You probably ought to read the story first.
The Kevorkian Principle
Aiden squeezed his eyes shut and leaned back from his screen. The LCD had shut off, and he now had a mandatory break, complete with ergonomic stretches and focusing his eyes on faraway objects.
As he stood, his gaze fell across the top of the cube farm where his desk sat to the executive offices. He shook his head and began his stretches. He couldn’t afford to lose this job. He should count himself lucky. A data entry position in successful corporate offices was the envy of many of his friends and family.
“Hey, Assface. You really shouldn’t stare at the exec. offices like that. People will think you’re a gunner. Gunners get fired.”
I’m now enrolled in a workshop on The Cult. Chuck Palahhnuik’s website. I think it’s going well so far. I’ll post stories as I write and edit it them there.
This is my place to post my free writing and thought experiments. Unless otherwise noted, everything here is first draft to rough draft status. Comments are welcome. Feedback helps me grow as a writer.
Mostly, I’ll be writing fantasy/sci-fi/modern fiction. I’m writing short stories and plan on writing my first novel in November.

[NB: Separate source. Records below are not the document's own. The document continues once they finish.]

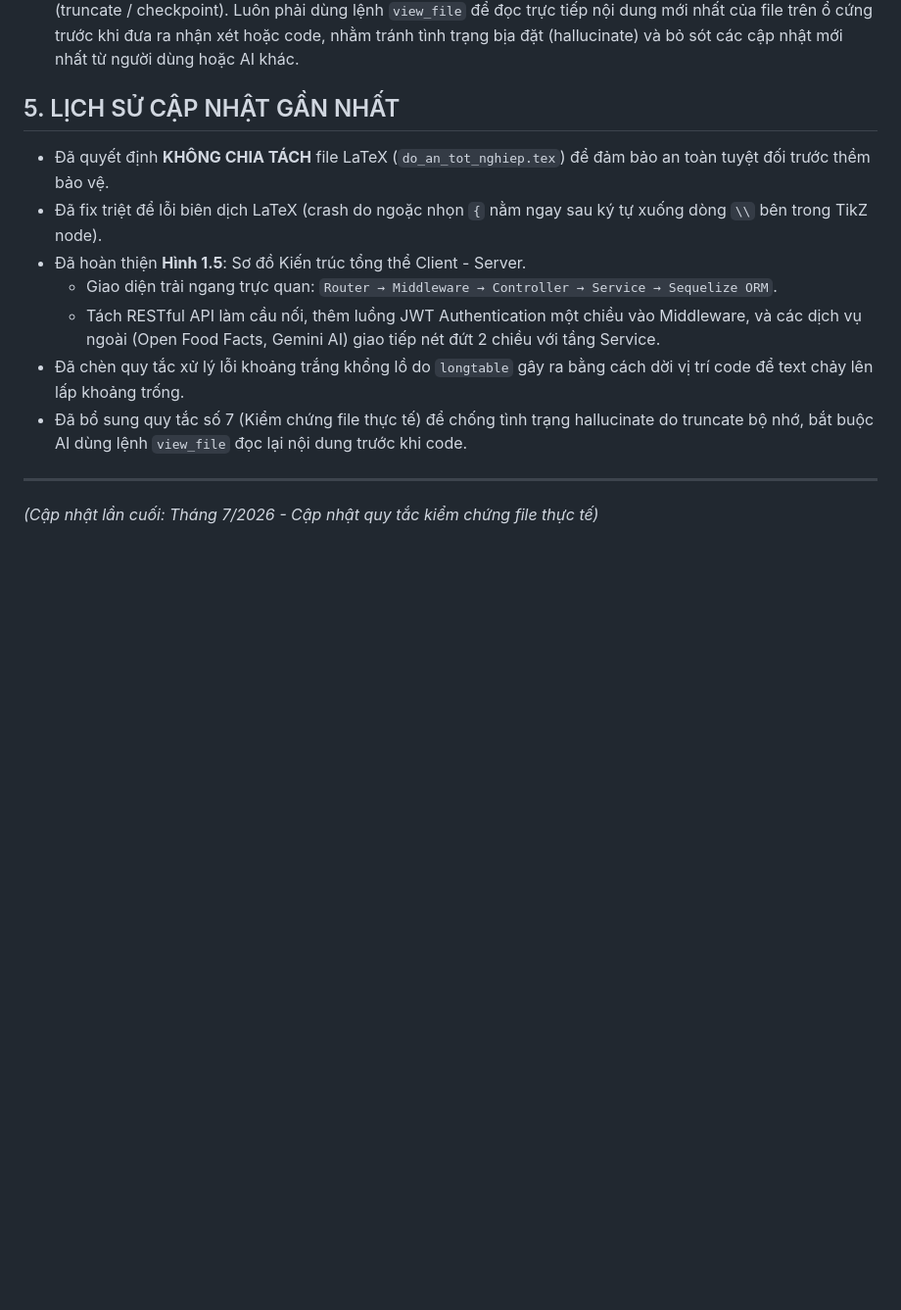
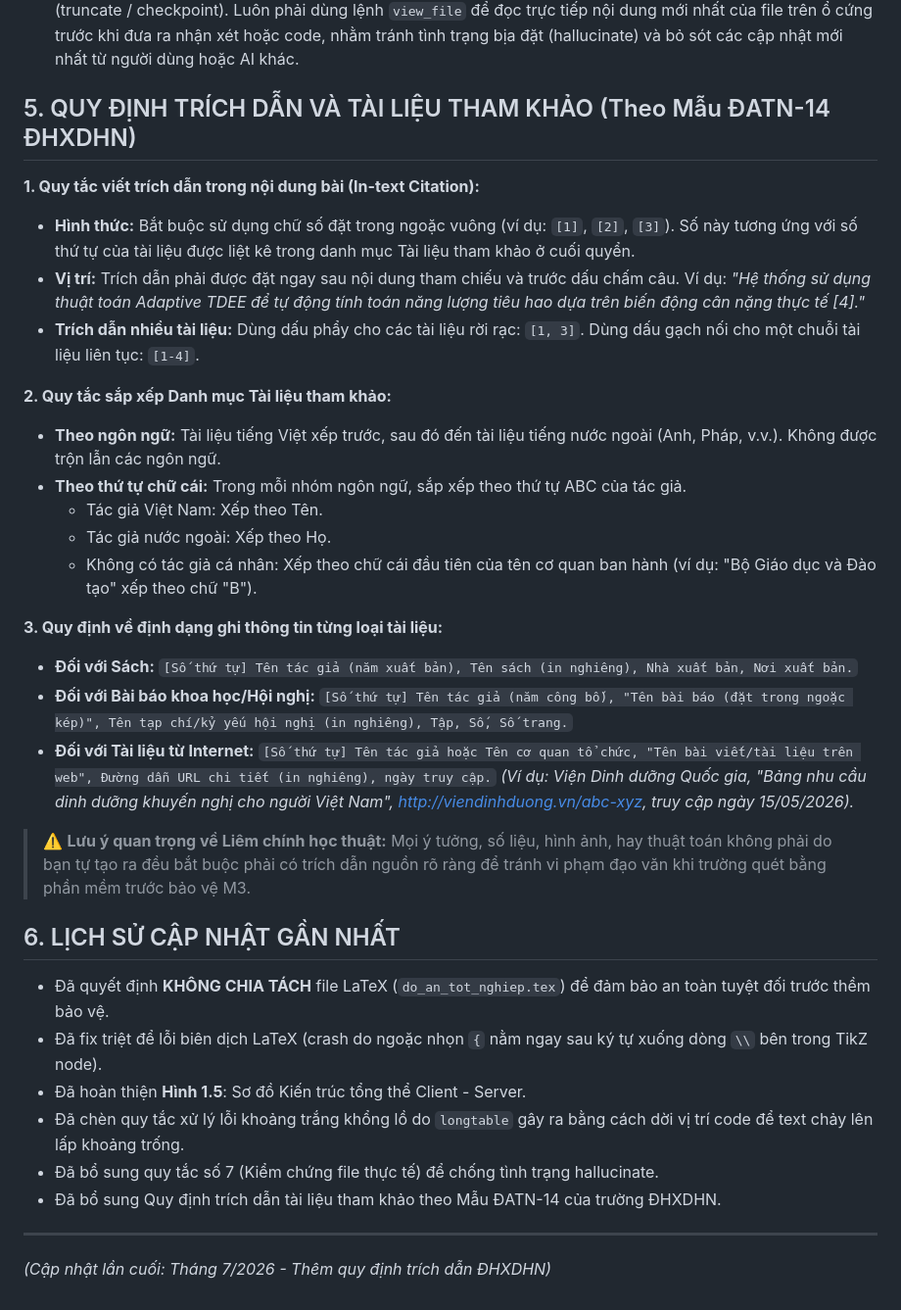
Before and after one commit to truongxuantxa-stack/gfgf, a Markdown page: claude.md, the part around the change. Shown at 98% size. GitHub-like rendering; blank space fills up the shorter version.

Commit message:
docs: thêm quy định trình bày trích dẫn và tài liệu tham khảo theo chuẩn ĐHXDHN

```diff
--- a/claude.md
+++ b/claude.md
@@ -39,14 +39,34 @@
 6. **Đồng bộ Git:** Luôn kết thúc một task quan trọng bằng việc tạo commit rõ ràng và push lên repository.
 7. **Kiểm chứng file thực tế (Read before execute):** Tuyệt đối không dựa vào trí nhớ tạm thời đối với các file mã nguồn hoặc file kế hoạch (Plan/Task), đặc biệt là sau khi phiên làm việc bị ngắt quãng hoặc bộ nhớ bị cắt bớt (truncate / checkpoint). Luôn phải dùng lệnh `view_file` để đọc trực tiếp nội dung mới nhất của file trên ổ cứng trước khi đưa ra nhận xét hoặc code, nhằm tránh tình trạng bịa đặt (hallucinate) và bỏ sót các cập nhật mới nhất từ người dùng hoặc AI khác.
 
-## 5. LỊCH SỬ CẬP NHẬT GẦN NHẤT
+## 5. QUY ĐỊNH TRÍCH DẪN VÀ TÀI LIỆU THAM KHẢO (Theo Mẫu ĐATN-14 ĐHXDHN)
+**1. Quy tắc viết trích dẫn trong nội dung bài (In-text Citation):**
+- **Hình thức:** Bắt buộc sử dụng chữ số đặt trong ngoặc vuông (ví dụ: `[1]`, `[2]`, `[3]`). Số này tương ứng với số thứ tự của tài liệu được liệt kê trong danh mục Tài liệu tham khảo ở cuối quyển.
+- **Vị trí:** Trích dẫn phải được đặt ngay sau nội dung tham chiếu và trước dấu chấm câu. Ví dụ: *"Hệ thống sử dụng thuật toán Adaptive TDEE để tự động tính toán năng lượng tiêu hao dựa trên biến động cân nặng thực tế [4]."*
+- **Trích dẫn nhiều tài liệu:** Dùng dấu phẩy cho các tài liệu rời rạc: `[1, 3]`. Dùng dấu gạch nối cho một chuỗi tài liệu liên tục: `[1-4]`.
+
+**2. Quy tắc sắp xếp Danh mục Tài liệu tham khảo:**
+- **Theo ngôn ngữ:** Tài liệu tiếng Việt xếp trước, sau đó đến tài liệu tiếng nước ngoài (Anh, Pháp, v.v.). Không được trộn lẫn các ngôn ngữ.
+- **Theo thứ tự chữ cái:** Trong mỗi nhóm ngôn ngữ, sắp xếp theo thứ tự ABC của tác giả.
+  - Tác giả Việt Nam: Xếp theo Tên.
+  - Tác giả nước ngoài: Xếp theo Họ.
+  - Không có tác giả cá nhân: Xếp theo chữ cái đầu tiên của tên cơ quan ban hành (ví dụ: "Bộ Giáo dục và Đào tạo" xếp theo chữ "B").
+
+**3. Quy định về định dạng ghi thông tin từng loại tài liệu:**
+- **Đối với Sách:** `[Số thứ tự] Tên tác giả (năm xuất bản), Tên sách (in nghiêng), Nhà xuất bản, Nơi xuất bản.`
+- **Đối với Bài báo khoa học/Hội nghị:** `[Số thứ tự] Tên tác giả (năm công bố), "Tên bài báo (đặt trong ngoặc kép)", Tên tạp chí/kỷ yếu hội nghị (in nghiêng), Tập, Số, Số trang.`
+- **Đối với Tài liệu từ Internet:** `[Số thứ tự] Tên tác giả hoặc Tên cơ quan tổ chức, "Tên bài viết/tài liệu trên web", Đường dẫn URL chi tiết (in nghiêng), ngày truy cập.`
+*(Ví dụ: Viện Dinh dưỡng Quốc gia, "Bảng nhu cầu dinh dưỡng khuyến nghị cho người Việt Nam", http://viendinhduong.vn/abc-xyz, truy cập ngày 15/05/2026).*
+
+> ⚠️ **Lưu ý quan trọng về Liêm chính học thuật:** Mọi ý tưởng, số liệu, hình ảnh, hay thuật toán không phải do bạn tự tạo ra đều bắt buộc phải có trích dẫn nguồn rõ ràng để tránh vi phạm đạo văn khi trường quét bằng phần mềm trước bảo vệ M3.
+
+## 6. LỊCH SỬ CẬP NHẬT GẦN NHẤT
 - Đã quyết định **KHÔNG CHIA TÁCH** file LaTeX (`do_an_tot_nghiep.tex`) để đảm bảo an toàn tuyệt đối trước thềm bảo vệ.
 - Đã fix triệt để lỗi biên dịch LaTeX (crash do ngoặc nhọn `{` nằm ngay sau ký tự xuống dòng `\\` bên trong TikZ node).
 - Đã hoàn thiện **Hình 1.5**: Sơ đồ Kiến trúc tổng thể Client - Server.
-  - Giao diện trải ngang trực quan: `Router → Middleware → Controller → Service → Sequelize ORM`.
-  - Tách RESTful API làm cầu nối, thêm luồng JWT Authentication một chiều vào Middleware, và các dịch vụ ngoài (Open Food Facts, Gemini AI) giao tiếp nét đứt 2 chiều với tầng Service.
 - Đã chèn quy tắc xử lý lỗi khoảng trắng khổng lồ do `longtable` gây ra bằng cách dời vị trí code để text chảy lên lấp khoảng trống.
-- Đã bổ sung quy tắc số 7 (Kiểm chứng file thực tế) để chống tình trạng hallucinate do truncate bộ nhớ, bắt buộc AI dùng lệnh `view_file` đọc lại nội dung trước khi code.
+- Đã bổ sung quy tắc số 7 (Kiểm chứng file thực tế) để chống tình trạng hallucinate.
+- Đã bổ sung Quy định trích dẫn tài liệu tham khảo theo Mẫu ĐATN-14 của trường ĐHXDHN.
 
 ---
-*(Cập nhật lần cuối: Tháng 7/2026 - Cập nhật quy tắc kiểm chứng file thực tế)*
+*(Cập nhật lần cuối: Tháng 7/2026 - Thêm quy định trích dẫn ĐHXDHN)*
```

I am working my way through the University of Warwick writing challenges as a way of building my writer’s toolbox, and this was a result of a writing challenge to closely examine my physical self and my belongings and to create a character who was ‘obviously’ me but also not me. The characters in the story are alternate universe versions of myself and a friend. It was a disturbing process to write this.
Bart slumped back in the booth of Starseeds a smirk on his lips. The cracked blue leather poked him in the back. Midnight, and the conversation was finally getting good.
“Of course the Pentagon framed him.” He gestured grandiosely. He knew exactly what he was talking about. He read it on the Internet. “He founded Wikileaks for Christ’s sake. Here he is standing for truth, justice, and the American way, but, sorry, pal. We have copyright on that. They go off making deals with terrorists, and when he publishes the evidence, all of a sudden he’s a suspected rapist? Right. That happens.”
Across the table, Jim nodded. Bart wasn’t telling him anything he didn’t already know. They read the same Internet, of course. And they have had this same discussion three times this week.
“Wouldn’t it be funny if the poster boy for transparency was guilty of a crime and covering it up, though? And if he is guilty, I hope they gut him.”
“Publicly. And they could post the video on his site.” Clearly, someone who demeaned women like that should be taken out.